As Novac writes on the 12th of September, 2020, half a year after the devastating earthquake in which one person lost their life and about 25,000 houses and buildings were damaged, the major Zagreb restoration is ready to begin, which is still associated with many doubts. The only certain thing is that it will be expensive and long-lasting. Scaffolding and cranes will be a common sight on the streets of Zagreb for years to come, especially in the city centre where the damage was the greatest. For many, there will be a lot of work to be done.
“Croatian producers must have priority in the post-earthquake Zagreb restoration”, emphasised the Vice President of the Croatian Chamber of Commerce for Construction, Transport and Communications, Mirjana Cagalj, presenting a new project of the Croatian Chamber of Commerce under the name – Let’s build Croatian. She stated that the damage done to the Croatian capital estimates range up to 86 billion kuna, and it’s difficult to say with certainty how much the complete reconstruction will cost.

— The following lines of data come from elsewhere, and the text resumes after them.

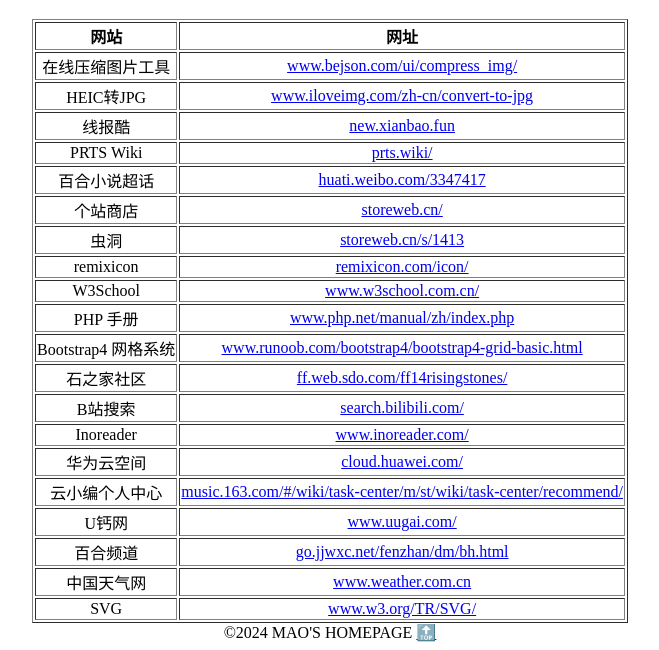
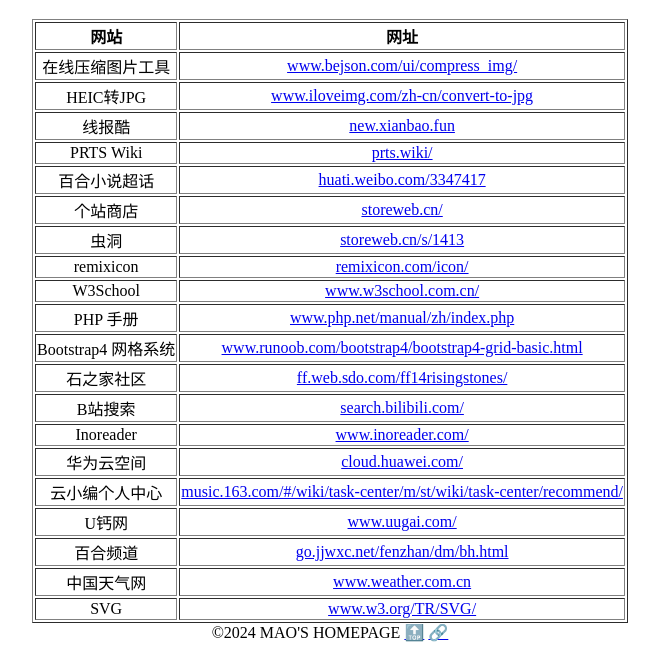
Before and after one commit to noteMay/Homepage, a plain HTML site: page links.html in a window 1280 px wide. Shown: the part 495-1145 px from the top of the page, without its empty margins (310-969 px from the left). Drawn offline with Linux system fonts and the light colour scheme.

Commit message:
Update links.html

```diff
--- a/links.html
+++ b/links.html
@@ -156,6 +156,7 @@
             <div style="text-align:center;">
                 &copy;2024 MAO'S HOMEPAGE
                 <a href="#top">🔝</a>
+                <a href="/links.md">🔗</a>
             </div>
         </div>
     </footer>
```
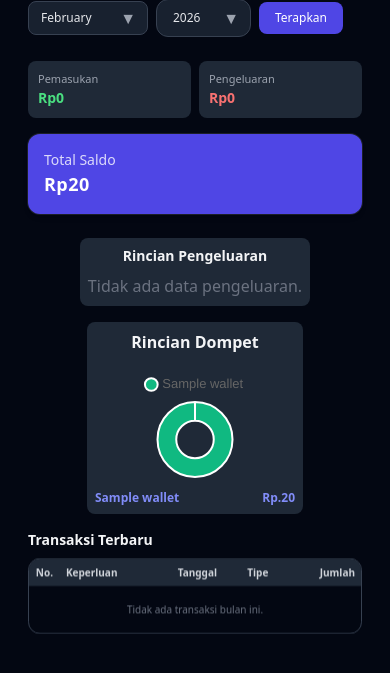
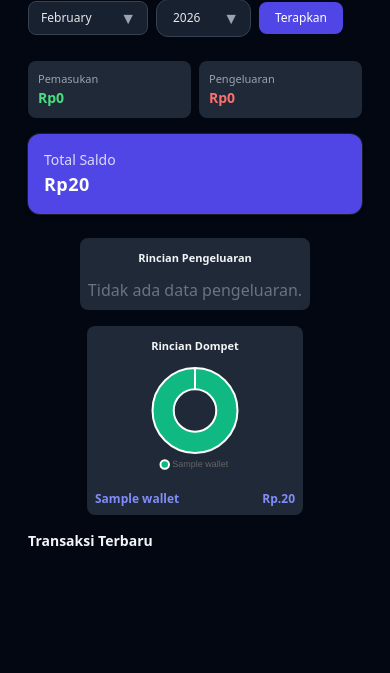
Before and after one commit to MohGhazy/spendguard, a Django app: page /dashboard/ in a window 390 px wide. Shown: the part 81-754 px from the top of the page. Run offline with Django 5.2, Linux system fonts and the light colour scheme; a user stored in the database is signed in; tables that the repository leaves empty hold one stand-in row (values such as "Sample post"); some libraries are stand-ins or nearby versions.

Commit message:
Responsifitas

```diff
--- a/templates/main/dashboard.html
+++ b/templates/main/dashboard.html
@@ -23,7 +23,7 @@
   }
 </style>
 
-<div class="max-w-5xl mx-auto px-3 sm:px-4 lg:px-0">
+<div class="max-w-full md:max-w-3xl lg:max-w-5xl mx-auto px-3 sm:px-4 lg:px-0">
     <div class="mt-0 animate-fade-up">
         <form method="GET" class="flex items-center gap-2 mb-6 justify-start">
             <div class="relative w-[120px]">
@@ -89,7 +89,7 @@
 
         <!-- EXPENSE BLOCK -->
         <div class="bg-gray-800 p-2 sm:p-4 rounded-lg sm:rounded-xl max-w-[320px] sm:max-w-none mx-auto transition-all duration-200 hover:-translate-y-1 hover:shadow-xl hover:shadow-black/30 animate-fade-up">
-            <h2 class="font-semibold text-sm sm:text-base mb-2 sm:mb-3 text-center">Rincian Pengeluaran</h2>
+            <h2 class="font-semibold py-1 sm:py-0 text-[11px] sm:text-sm mb-2 sm:mb-3 text-center">Rincian Pengeluaran</h2>
 
             {% if donut_values %}
             <div class="relative w-full max-w-[200px] sm:max-w-[260px] lg:max-w-[320px] h-28 sm:h-40 lg:h-56 mx-auto mb-3 animate-fade-up [animation-delay:.15s] hover:shadow-indigo-500/10">
@@ -112,7 +112,7 @@
 
         <!-- WALLET BLOCK -->
         <div class="bg-gray-800 p-2 sm:p-4 rounded-lg sm:rounded-xl max-w-[320px] sm:max-w-none mx-auto transition-all duration-200 hover:-translate-y-1 hover:shadow-xl animate-fade-up">
-            <h2 class="font-semibold mb-3 text-center">Rincian Dompet</h2>
+            <h2 class="font-semibold py-1 sm:py-0 text-[11px] sm:text-sm mb-2 sm:mb-3 text-center">Rincian Dompet</h2>
 
             {% if wallet_values %}
             <div class="relative w-full max-w-[200px] sm:max-w-[260px] lg:max-w-[320px] h-28 sm:h-40 lg:h-56 mx-auto mb-3 animate-fade-up [animation-delay:.15s] hover:shadow-indigo-500/10">
@@ -139,8 +139,8 @@
     <h2 class="font-semibold text-sm sm:text-base mb-2 sm:mb-3 mt-4 sm:mt-6">Transaksi Terbaru</h2>
 
     <!-- DESKTOP TABLE -->
-    <div class="overflow-x-auto rounded-xl border border-gray-700 animate-fade-up will-change-transform">
-        <table class="w-full whitespace-nowrap text-[10px] sm:text-xs lg:text-sm">
+    <div class="hidden sm:block overflow-x-auto rounded-xl border border-gray-700 animate-fade-up will-change-transform">
+        <table class="w-full text-[10px] sm:text-xs lg:text-sm">
             <thead class="bg-gray-800 text-gray-300">
                 <tr>
                     <th class="p-1.5 sm:p-2 lg:p-3 text-center w-8">No.</th>
@@ -158,7 +158,7 @@
                         {{ forloop.counter0|add:tx_page_obj.start_index }}
                     </td>
                     <td class="p-1.5 sm:p-2 lg:p-3 text-left font-medium">{{ t.category.name }}</td>
-                    <td class="p-1.5 sm:p-2 lg:p-3 text-center text-gray-400">
+                    <td class="whitespace-nowrap p-1.5 sm:p-2 lg:p-3 text-center text-gray-400">
                         {{ t.date|date:"d F Y" }}
                     </td>
                     <td class="p-1.5 sm:p-2 lg:p-3 text-center">
@@ -172,7 +172,7 @@
                         </span>
                         {% endif %}
                     </td>
-                    <td class="tabular-nums p-1.5 sm:p-2 lg:p-3 text-right font-semibold">
+                    <td class="tabular-nums whitespace-nowrap p-1.5 sm:p-2 lg:p-3 text-right font-semibold">
                         Rp.{{ t.amount|floatformat:0|intcomma }}
                     </td>
                 </tr>
@@ -187,23 +187,89 @@
         </table>
     </div>
 
+    <!-- MOBILE FINTECH -->
+    <div class="sm:hidden space-y-3 animate-fade-up">
+
+    {% for t in tx_page_obj %}
+    <div class="bg-gray-800/90 backdrop-blur
+                rounded-2xl
+                p-3
+                shadow-lg shadow-black/20
+                active:scale-[0.98]
+                transition-all">
+
+        <!-- TOP -->
+        <div class="flex justify-between items-start">
+
+            <div>
+                <p class="text-sm font-semibold">
+                    {{ t.category.name }}
+                </p>
+
+                <p class="text-[11px] text-gray-400">
+                    {{ t.date|date:"d M Y" }}
+                </p>
+            </div>
+
+            <!-- AMOUNT -->
+            <div class="text-right">
+
+                <p class="font-bold text-sm
+                    {% if t.type == 'income' %}
+                        text-green-400
+                    {% else %}
+                        text-red-400
+                    {% endif %}
+                ">
+                    {% if t.type == 'income' %}+{% else %}-{% endif %}
+                    Rp{{ t.amount|floatformat:0|intcomma }}
+                </p>
+
+                <span class="text-[10px]
+                    px-2 py-[2px]
+                    rounded-full
+                    {% if t.type == 'income' %}
+                        bg-green-500/15 text-green-400
+                    {% else %}
+                        bg-red-500/15 text-red-400
+                    {% endif %}
+                ">
+                    {{ t.type|title }}
+                </span>
+
+            </div>
+
+        </div>
+
+    </div>
+    {% endfor %}
+
+    </div>
+
+
     {% if tx_page_obj.paginator.num_pages > 1 %}
-    <div class="flex justify-center gap-2 mt-3 text-sm">
+    <div class="flex flex-wrap justify-center items-center gap-1.5 sm:gap-2 mt-3 text-[11px] sm:text-sm">
 
         {% if tx_page_obj.has_previous %}
         <a href="?tx_page={{ tx_page_obj.previous_page_number }}"
-        class="px-3 py-1 bg-gray-700 rounded hover:bg-gray-600">
+        class="px-2 py-1 sm:px-3 sm:py-1.5 bg-gray-700/70 hover:bg-indigo-600 hover:text-white rounded-md sm:rounded-lg transition-all duration-200 hover:-translate-y-0.5">
             Sebelumnya
         </a>
         {% endif %}
 
-        <span class="px-3 py-1 bg-gray-800 rounded">
+        <span class="px-2 py-1 sm:px-3 sm:py-1.5
+                    bg-gray-800
+                    rounded-md sm:rounded-lg
+                    tabular-nums">
             {{ tx_page_obj.number }} / {{ tx_page_obj.paginator.num_pages }}
         </span>
 
         {% if tx_page_obj.has_next %}
         <a href="?tx_page={{ tx_page_obj.next_page_number }}"
-        class="px-3 py-1 bg-gray-700 rounded hover:bg-gray-600">
+        class="px-2 py-1 sm:px-3 sm:py-1.5
+                bg-gray-700 rounded-md sm:rounded-lg
+                hover:bg-gray-600
+                transition-all duration-150 active:scale-95">
             Selanjutnya
         </a>
         {% endif %}
@@ -242,7 +308,20 @@ const walletValues = JSON.parse(
 const ctx = document.getElementById('expenseDonut');
 var ctx2 = document.getElementById('walletDonut').getContext('2d');
 
-new Chart(ctx, {
+let expenseChart;
+let walletChart;
+
+function renderCharts(){
+
+    const w = window.innerWidth;
+
+    const isMobile = w < 640;
+    const isTablet = w >= 640 && w < 1024;
+
+    if(expenseChart) expenseChart.destroy();
+    if(walletChart) walletChart.destroy();
+
+    expenseChart = new Chart(ctx, {
         type: 'doughnut',
         data: {
             labels: donutLabels,
@@ -252,19 +331,23 @@ new Chart(ctx, {
             }]
         },
         options: {
-        responsive: true,
-        maintainAspectRatio: false,
-        plugins: {
-        legend: {
-            labels: {
-                usePointStyle: true,
-                pointStyle: 'circle',
-                boxWidth: 9,
-                boxHeight: 9,
-                padding: 12,
+            responsive:true,
+            maintainAspectRatio:false,
+            plugins:{
+                legend:{
+                    position:isMobile?'bottom':'top',
+                    labels:{
+                        usePointStyle:true,
+                        pointStyle:'circle',
 
-                font: {
-                    size: 13
+                        boxWidth: isMobile ? 6 : 9,
+                        boxHeight: isMobile ? 6 : 9,
+
+                        padding: isMobile ? 6 : 9,
+
+                        font:{
+                            size: isMobile ? 9 : 11,
+                            weight:'500'
                         }
                     }
                 }
@@ -272,35 +355,44 @@ new Chart(ctx, {
         }
     });
 
-new Chart(ctx2, {
-    type: 'doughnut',
-    data: {
-        labels: walletLabels,
-        datasets: [{
-            data: walletValues,
-            backgroundColor: ['#10b981','#6366f1','#f59e0b','#ef4444','#3b82f6','#14b8a6','#e11d48','#84cc16'],
+    walletChart = new Chart(ctx2,{
+        type:'doughnut',
+        data:{
+            labels:walletLabels,
+            datasets:[{
+                data:walletValues,
+                backgroundColor:['#10b981','#6366f1','#f59e0b','#ef4444','#3b82f6','#14b8a6','#e11d48','#84cc16'],
             }]
         },
-    options: {
-        responsive: true,
-        maintainAspectRatio: false,
-        plugins: {
-        legend: {
-            labels: {
-                usePointStyle: true,
-                pointStyle: 'circle',
-                boxWidth: 9,
-                boxHeight: 9,
-                padding: 12,
+        options:{
+            responsive:true,
+            maintainAspectRatio:false,
+            plugins:{
+                legend:{
+                    position:isMobile?'bottom':'top',
+                    labels:{
+                        usePointStyle:true,
+                        pointStyle:'circle',
 
-                font: {
-                    size: 13
+                        boxWidth: isMobile ? 6 : 9,
+                        boxHeight: isMobile ? 6 : 9,
+
+                        padding: isMobile ? 6 : 9,
+
+                        font:{
+                            size: isMobile ? 9 : 11,
+                            weight:'500'
                         }
                     }
                 }
             }
         }
     });
+}
+
+renderCharts();
+
+window.addEventListener("resize", renderCharts);
 </script>
 
 <script>
```
Lines whose indentation alone changed are shown as unchanged.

“It regards a lot of public money that requires transparent spending and support for the Croatian economy. It will take decades, depending on the inflow of funds. Thw Zagreb restoration project is a great opportunity. From this, the city can come out more beautiful and safer than it was before, and our construction industry and economy will become stronger. History teaches us that these unfortunate situations can be an opportunity for the future of Zagreb. After the earthquake which struck back in 1880, Zagreb became a modern Central European city, and until then it was a small town,” noted Mirjana Cagalj, who believes that the idea that Croatian producers must have priority in the Zagreb restoration process.
“In the case of this project, we can say that there are three lines of action – towards the state, regional and local self-government and towards all professions and actors involved in construction. We have connected professions through the associations of the Croatian Chamber of Commerce with the Ministry of Physical Planning, Construction and State Property, the Faculty of Civil Engineering, the Croatian Chamber of Civil Engineers and Architects, HUPFAS and other institutions. The Chamber already had an online database of Croatian companies and products, our Catalog of Croatian Products, and now we’ve adapted it especially for renovation products in order to make the process of including Croatian products as simple as possible. We’d like to invite our clients to send out a strong and unequivocal message that they want to preserve Croatian manufacturers and jobs in the production of construction materialsm” pointed out Cagalj, adding that the reconstruction of a city of millions is a complex job in which there is room for people from a wide array of sectors.
The lack of manpower in Croatian construction companies is often mentioned as a major problem, which is why many large construction jobs in Croatia are carried out by foreign companies.
“This problem didn’t just pop up yesterday and it has its oscillations. From 2008 to 2015, the construction sector lost almost 40,000 jobs. Although the building sector began to recover in 2015, many workers left Croatia, some retrained for other occupations, and there was no quota at that time. We’ve been importing workers since back in 2017, but it’s difficult for qualified labour from third countries to choose to come to work in Croatia. Although a large number of the largest construction companies were lost in that crisis, and now we’ve got a situation in which projects are being carried out by foreign companies and the Croatian ones work as subcontractors, this doesn’t necessarily mean a slow down for the Zagreb restoration process. We have enough capacities for the work ahead of us. The contractors and manufacturers of materials and equipment are ready,” claimed Mirjana Cagalj, who also provided an answer to the question of how the state or the Croatian Chamber of Commerce can give preference to Croatian companies during the Zagreb restoration process, especially if foreign companies will offer better and cheaper products and services.
“We’re aware of the EU principles of the open market, but it’s crucial to make the professional and general public aware that Croatian products have quality. In the law itself, we presented the possibility of implementing provisions that would enable the greater use of Croatian products through the faster implementation of tenders with the proximity and availability of products and services. Thus, the main criterion is the criterion of urgency in supply. In this way, through technical specifications, we’ll provide an opportunity for Croatian resources without the need for discriminatory provisions for other EU entities,” said the Vice President of the Croatian Chamber of Commerce.